Amogy and Trafigura announced an agreement to study the use of ammonia as a carrier to transport clean hydrogen from point of production to point of consumption.
he findings of this joint research on ammonia cracking will help support industry-wide efforts to decarbonize transport and heavy industrial processes and lower carbon emissions to meet global climate goals.
Amogy and Trafigura will initiate a joint research effort tasked with identifying and assessing scenarios in which ammonia cracking technology can be deployed to support the growing hydrogen market, starting with Europe which is targeting 20 million tonnes of hydrogen consumption by 2030.
Using economic models and energy demand forecasts, the two companies will determine the viability and cost effectiveness of industrial scale ammonia crackers.
We believe ammonia cracking will be a key enabling technology for the large scale uptake of clean hydrogen. Our work with Amogy will help us understand the economics of this supply chain, to deliver the most competitive low carbon hydrogen to our customers
said Margaux Moore, Head of Energy Transition Research at Trafigura.
According to Seonghoon Woo is the CEO of Amogy, ammonia, which doesn’t have any carbon molecules, has tremendous potential as a zero-emission renewable fuel because it can effectively carry hydrogen, which faces challenges around storage and transportation, to a fuel cell.

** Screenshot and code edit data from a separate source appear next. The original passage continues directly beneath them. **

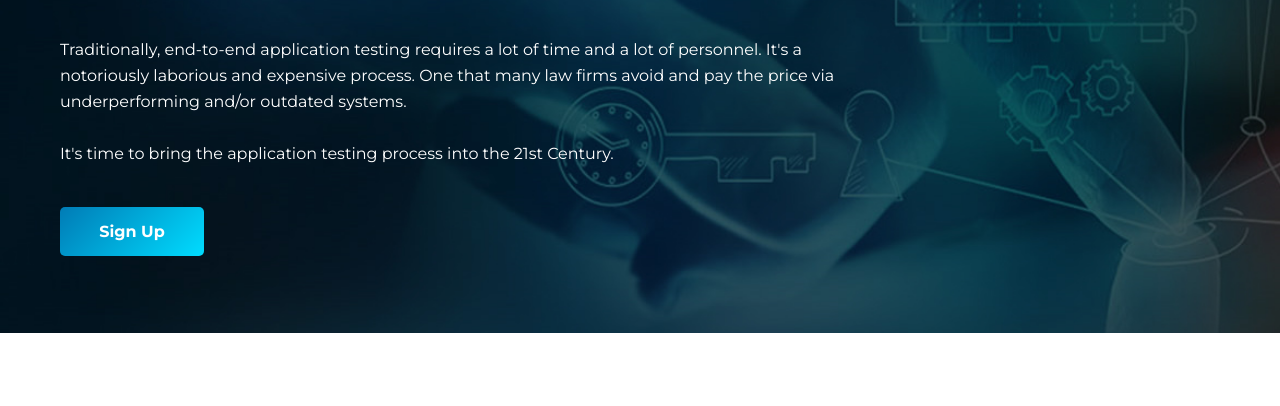
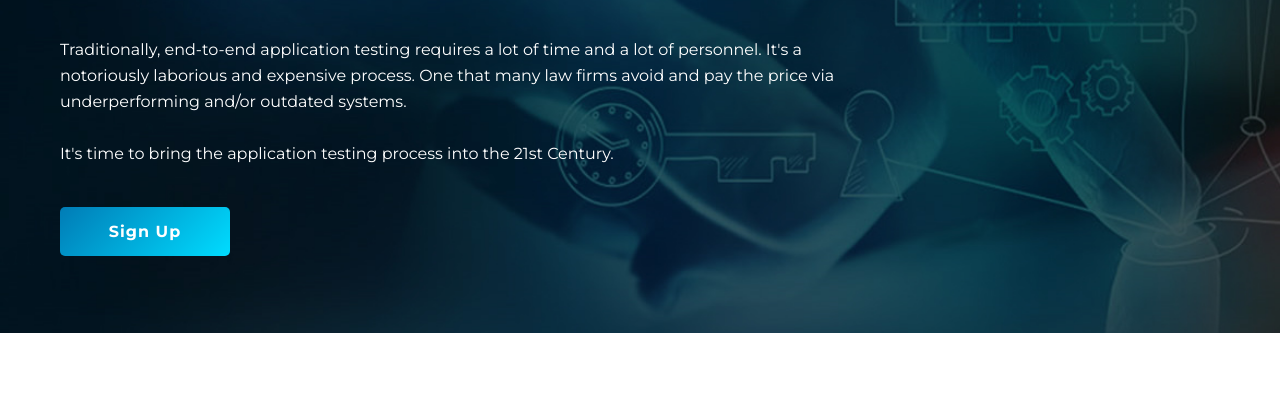
Before and after one commit to ccs-global-tech/static-helm, a website: page index.html in a window 1280 px wide. Shown: the part 181-587 px from the top of the page. Drawn offline with nearby package versions, Linux system fonts and the light colour scheme.

Commit message:
style changes

```diff
--- a/public/stylesheets/components.css
+++ b/public/stylesheets/components.css
@@ -1,5 +1,5 @@
 /* Component: 3D Button */
-.btn { padding: 15px 12px; border-radius: 5px; background-image: linear-gradient(-45deg, #00DCFF, #007cb6); min-width: 120px; display: inline-block; text-align: center; cursor: pointer; font-weight: bold; }
+.btn { padding: 15px 25px; letter-spacing: 1px; border-radius: 5px; background-image: linear-gradient(-45deg, #00DCFF, #007cb6); min-width: 120px; display: inline-block; text-align: center; cursor: pointer; font-weight: bold; }
 .btn:hover { background-image: linear-gradient(-45deg, #00bdda, #006a9b); }
 
 /* Component: Automated Testing hero */
```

Because ammonia has been used in the farming industry as a fertilizer for many years, there is already existing infrastructure, including an ammonia pipeline, for its production and transportation, which advances the chemical’s potential as a renewable fuel
Furthermore, he said that ammonia is easily stored as a liquid, which reduces the cost, complexity, and space requirements for storage compared with hydrogen and liquefied natural gas.
Recently, Amogy received Approval in Principle (AiP) from Lloyd’s Register, in certifying its ammonia-to-power system for maritime applications, which will be demonstrated for the first time in a maritime vessel in 2023.
The AiP covers an ammonia power system that generates electricity from liquid ammonia to power maritime vessels. This is achieved by cracking the liquid ammonia to hydrogen, and using the produced hydrogen to generate electrical power through proton-exchange membrane (PEM) fuel cells.